▸ HOW TO COMPLETE THIS TASK
Only lines holding "style" are wanted; copy each of them from the records below.

▸ DATA FOR THE TASK
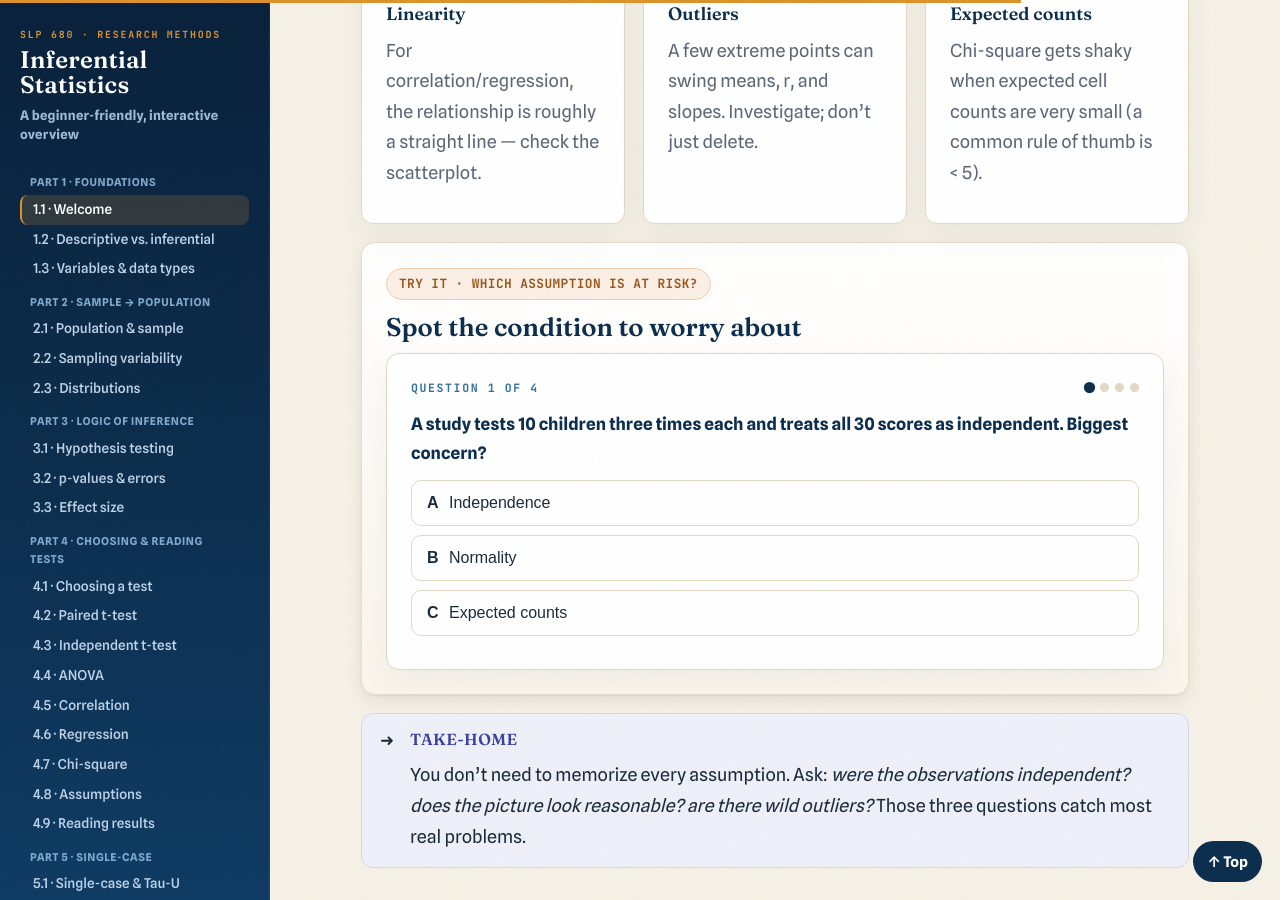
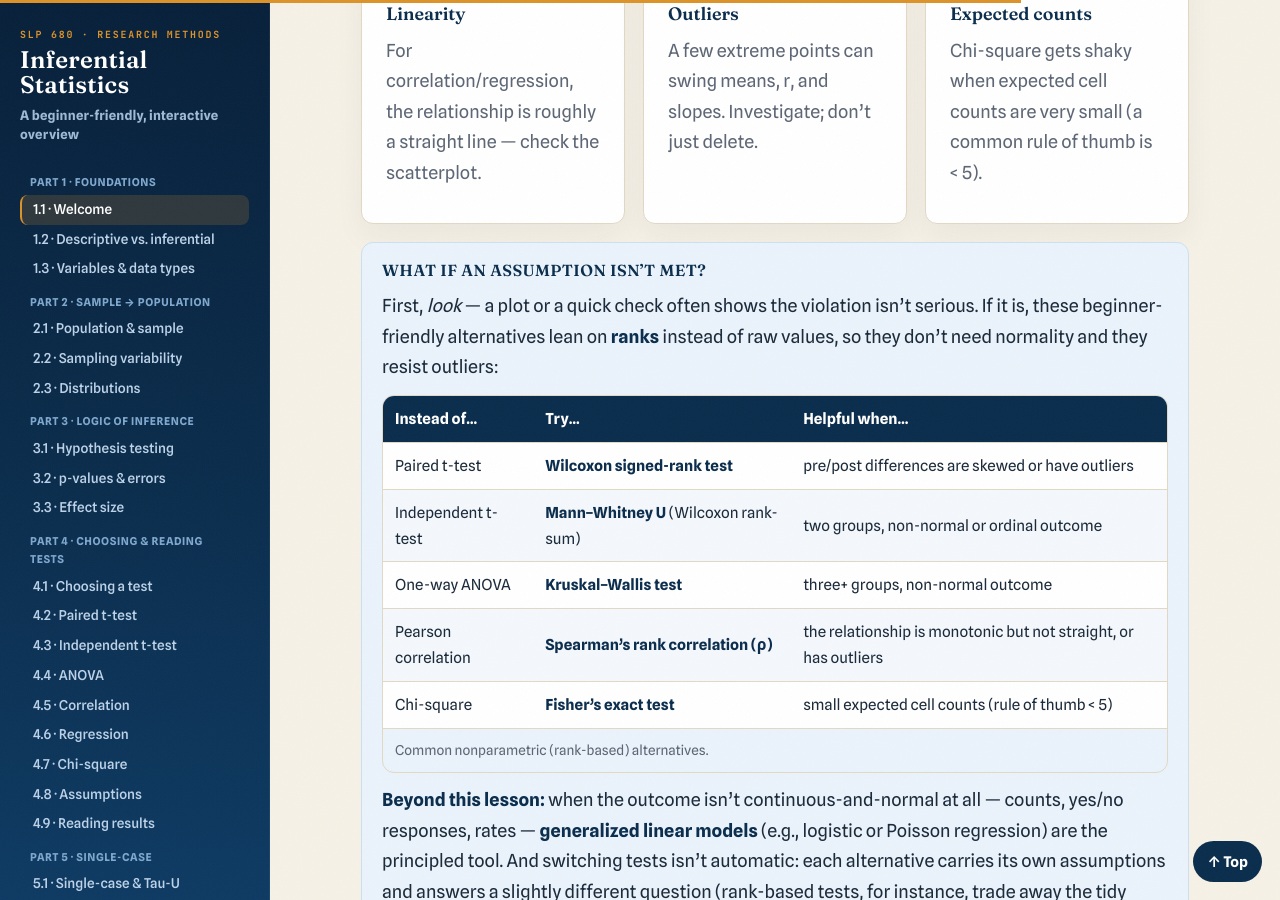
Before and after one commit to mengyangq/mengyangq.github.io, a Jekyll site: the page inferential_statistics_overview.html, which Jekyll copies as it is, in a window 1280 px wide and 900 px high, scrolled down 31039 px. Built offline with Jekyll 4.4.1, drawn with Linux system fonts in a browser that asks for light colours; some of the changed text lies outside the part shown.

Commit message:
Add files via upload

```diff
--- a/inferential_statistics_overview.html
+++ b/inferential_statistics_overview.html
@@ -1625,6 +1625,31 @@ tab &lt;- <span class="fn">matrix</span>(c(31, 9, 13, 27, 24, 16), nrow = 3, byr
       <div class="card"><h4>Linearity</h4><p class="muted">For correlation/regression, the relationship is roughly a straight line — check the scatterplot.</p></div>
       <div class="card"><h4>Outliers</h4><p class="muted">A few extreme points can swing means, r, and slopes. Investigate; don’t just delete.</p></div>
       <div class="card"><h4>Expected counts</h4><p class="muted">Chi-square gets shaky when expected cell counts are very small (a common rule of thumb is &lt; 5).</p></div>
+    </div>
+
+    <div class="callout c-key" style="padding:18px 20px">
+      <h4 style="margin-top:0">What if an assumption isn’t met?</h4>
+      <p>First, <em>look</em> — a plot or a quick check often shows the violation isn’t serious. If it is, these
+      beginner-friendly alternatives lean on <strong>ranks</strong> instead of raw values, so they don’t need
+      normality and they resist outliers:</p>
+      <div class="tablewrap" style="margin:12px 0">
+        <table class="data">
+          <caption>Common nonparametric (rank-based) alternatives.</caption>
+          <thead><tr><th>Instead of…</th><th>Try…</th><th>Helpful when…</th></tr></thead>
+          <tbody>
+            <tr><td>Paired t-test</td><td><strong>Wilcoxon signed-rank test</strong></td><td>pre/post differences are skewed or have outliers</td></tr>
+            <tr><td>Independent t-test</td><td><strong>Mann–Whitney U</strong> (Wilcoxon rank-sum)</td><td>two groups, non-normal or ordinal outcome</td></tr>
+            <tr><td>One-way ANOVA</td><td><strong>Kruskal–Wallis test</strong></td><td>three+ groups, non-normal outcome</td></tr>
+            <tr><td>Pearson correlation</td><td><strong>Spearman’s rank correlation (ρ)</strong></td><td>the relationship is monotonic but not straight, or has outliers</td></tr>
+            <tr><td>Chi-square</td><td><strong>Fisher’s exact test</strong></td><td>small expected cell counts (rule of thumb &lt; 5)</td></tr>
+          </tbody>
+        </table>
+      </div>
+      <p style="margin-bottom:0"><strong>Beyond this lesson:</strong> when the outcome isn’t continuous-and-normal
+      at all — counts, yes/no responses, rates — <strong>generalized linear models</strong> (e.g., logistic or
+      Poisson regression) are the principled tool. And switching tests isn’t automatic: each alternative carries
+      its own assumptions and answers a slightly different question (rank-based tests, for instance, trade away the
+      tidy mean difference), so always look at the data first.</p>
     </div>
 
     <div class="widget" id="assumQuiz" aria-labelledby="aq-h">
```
...
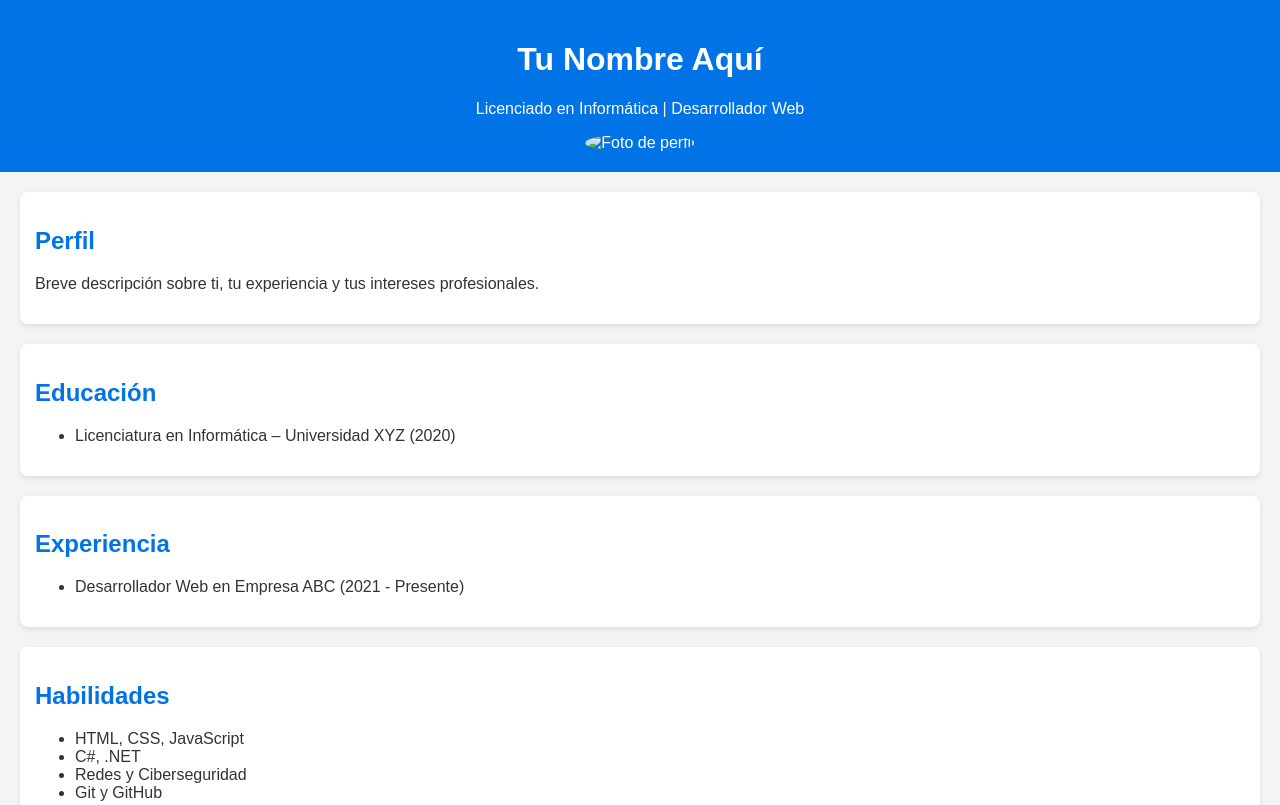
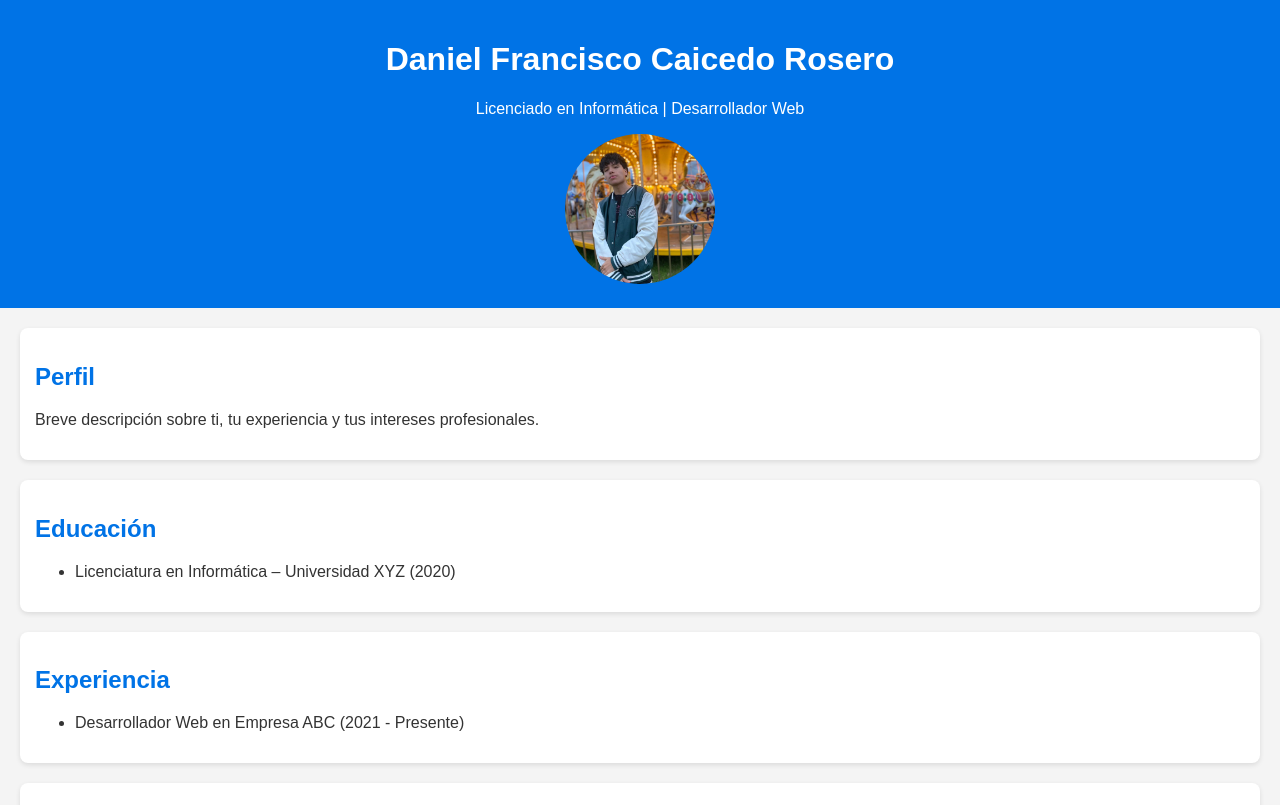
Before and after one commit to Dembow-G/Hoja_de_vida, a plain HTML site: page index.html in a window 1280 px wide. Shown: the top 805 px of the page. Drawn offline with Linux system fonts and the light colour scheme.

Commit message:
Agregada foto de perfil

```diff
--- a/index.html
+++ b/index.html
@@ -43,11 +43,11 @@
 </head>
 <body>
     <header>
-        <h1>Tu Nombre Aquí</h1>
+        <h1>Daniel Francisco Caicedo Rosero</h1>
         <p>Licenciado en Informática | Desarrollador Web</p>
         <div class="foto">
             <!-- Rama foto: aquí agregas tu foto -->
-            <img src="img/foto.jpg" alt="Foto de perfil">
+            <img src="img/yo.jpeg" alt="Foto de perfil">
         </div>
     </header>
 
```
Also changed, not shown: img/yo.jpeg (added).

▸ YOUR RESPONSE
+    <div class="callout c-key" style="padding:18px 20px">
+      <h4 style="margin-top:0">What if an assumption isn’t met?</h4>
+      <div class="tablewrap" style="margin:12px 0">
+      <p style="margin-bottom:0"><strong>Beyond this lesson:</strong> when the outcome isn’t continuous-and-normal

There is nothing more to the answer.